A dispute over the ownership of stand-up paddling is damaging the sport's chances of featuring at Paris 2024 and needs to be resolved soon if the discipline is to be included on the Olympic programme, according to the head of the Association of Paddlesurf Professionals (APP).
APP chief executive Tristan Boxford told insidethegames that it would be a "shame to miss out on such a great opportunity because of in-fighting" as the row between the International Surfing Association (ISA) and International Canoe Federation (ICF) heads to the Court of Arbitration for Sport (CAS).
Boxford said the APP, which has backed the ISA as the true governing body for SUP and organises an annual world tour in the discipline, was "watching closely" to see the result of the arbitration.
The former professional windsurfer claimed representatives of the International Olympic Committee (IOC) "love" the sport and had expressed excitement about SUP owing to its youthful appeal.
"They think it is right for the direction the Olympics are going but they just want a resolution," Boxford said.

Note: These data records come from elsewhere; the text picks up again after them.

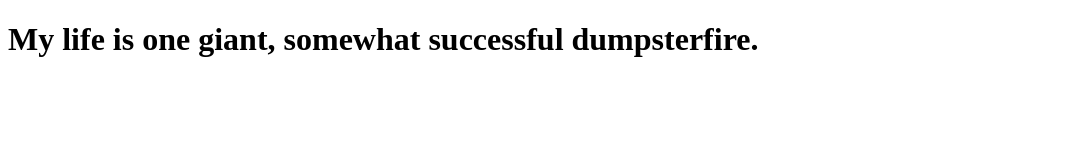
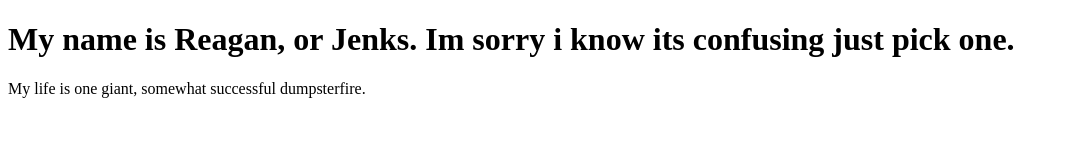
Before and after one commit to ReaganNewberry/ImAlwaysLateForEverythign, a plain HTML site: page index.html in a window 1280 px wide. Shown: the whole page, without its empty margins (0-1068 px from the left). Drawn offline with Linux system fonts and the light colour scheme.

Commit message:
Update index.html

```diff
--- a/index.html
+++ b/index.html
@@ -1,5 +1,7 @@
 <!DOCTYPE html>
 <html>
-  <My name is Reagan, or Jenks. I know thats confusing.>
-    <h1>My life is one giant, somewhat successful dumpsterfire.</h1>
+<body>
+    <h1>My name is Reagan, or Jenks. Im sorry i know its confusing just pick one.</h1>
+  <p>My life is one giant, somewhat successful dumpsterfire.</p>
+  </body>
 </html>
```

Boxford remains hopeful that SUP will be included at Paris 2024 – it could yet be added as a new discipline by the IOC – but warned the dispute needs to be settled sooner rather than later.
Both the ISA and ICF claim ownership of SUP and have not been able to reach an agreement.
The case will now be settled by the CAS, although an exact timeline is yet to be established.
"SUP has the youthful vibe the IOC is looking for," he said.
"Paris is an ideal venue as it is the second biggest market in the world.
"Its popularity is huge and it would be a shame to miss out on that because of in-fighting.
"It needs to get resolved quickly."
The ICF is due to host its own World Championships in the discipline in China later this year, which has further angered the ISA.
The ICF tried to host a SUP World Championships last year in Portugal but it was forced to cancel the event after the Portuguese Court of Arbitration for Sport ruled the country's national surfing body had exclusive control of the discipline.
Both organisations claim to have historic ties to SUP.
The discipline involves athletes standing on a board and using a paddle to move across the water – thus requiring elements of both canoeing and surfing.